**WHAT TO PRODUCE:** Somewhere below are a line with "éléments (titre tronqué" and a later line with "de voisinage plutôt". Output exactly those lines and all lines between them.

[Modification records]
::::
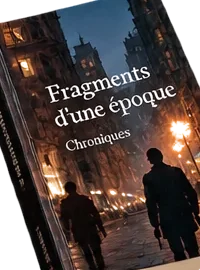
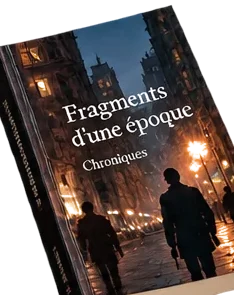
Corrige les cadrages tronqués (titres coupés) des 28 cartes
Le détourage précédent (largest-component + seuillage) avait aussi
recoupé DANS le contenu de plusieurs éléments dès que le rectangle de
recadrage source était trop serré : "Cursus" tronqué en "Curs", "Les
chemins de l'invisible" en "Les chemi.../l'invisib", "Analyse
comparative" coupé en haut, "L'art des liens" en "des lie", "Penser
autrement" en "autreme"... — des bouts d'image plutôt que des
couvertures complètes.

Revérifié les 28 éléments un par un (image isolée, pas seulement en
planche de contact, qui masquait certaines troncatures) et corrigé les
boîtes de recadrage source : élargies là où du contenu manquait
(présent dans la planche, juste hors du cadrage précédent — donc rien
à reconstruire, seulement à recadrer correctement), resserrées là où
un livre voisin débordait (carte-geo/photo-cote, quelques cartes
oracle). Le pipeline de détourage lui-même (seuillage + composante
connexe) est inchangé.

Claude-Session: https://claude.ai/code/session_015EgAWCe7Wp3boi6AaBTQ9u

diff --git a/CLAUDE.md b/CLAUDE.md
@@ -91,8 +91,19 @@ Demandes explicites ayant façonné ce fichier, dans l'ordre :
    grande composante connexe du masque (élimine les bouts de livre
    voisin qui traînaient dans les coins du rectangle, quand deux livres
    se touchent sur la planche) + flou léger sur le seul canal alpha
-   pour adoucir le bord. Les cadrages ont aussi été resserrés d'un
-   deuxième passage pour réduire ces bavures de voisinage à la source.
+   pour adoucir le bord.
+5. Ce détourage plus serré avait recoupé DANS le contenu de plusieurs
+   éléments (titre tronqué : "Curs" au lieu de "Cursus", "Les chemi..."
+   au lieu de "Les chemins de l'invisible", "Analyse comparative" coupé
+   en haut, etc.) — demande explicite : des images COMPLÈTES, pas des
+   bouts d'image, quitte à laisser un peu de bavure de voisinage plutôt
+   que de couper dans le sujet. Chacun des 28 cadrages a été revérifié
+   un par un (élément par élément, pas seulement en planche de contact)
+   et élargi côté contenu manquant / resserré côté bavure de voisin —
+   PAS de reconstruction générative (inpainting) : la planche source
+   contenait déjà tout le contenu manquant juste à côté du cadrage
+   précédent, il n'y avait donc rien à "recomposer", seulement à
+   recadrer correctement.
 
 La planche source elle-même n'est PAS conservée dans le dépôt (seuls les
 28 recadrages qui en sont tirés le sont) — la redemander à Joseph avant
::::
**WRITTEN RESPONSE:**
+   éléments (titre tronqué : "Curs" au lieu de "Cursus", "Les chemi..."
+   au lieu de "Les chemins de l'invisible", "Analyse comparative" coupé
+   en haut, etc.) — demande explicite : des images COMPLÈTES, pas des
+   bouts d'image, quitte à laisser un peu de bavure de voisinage plutôt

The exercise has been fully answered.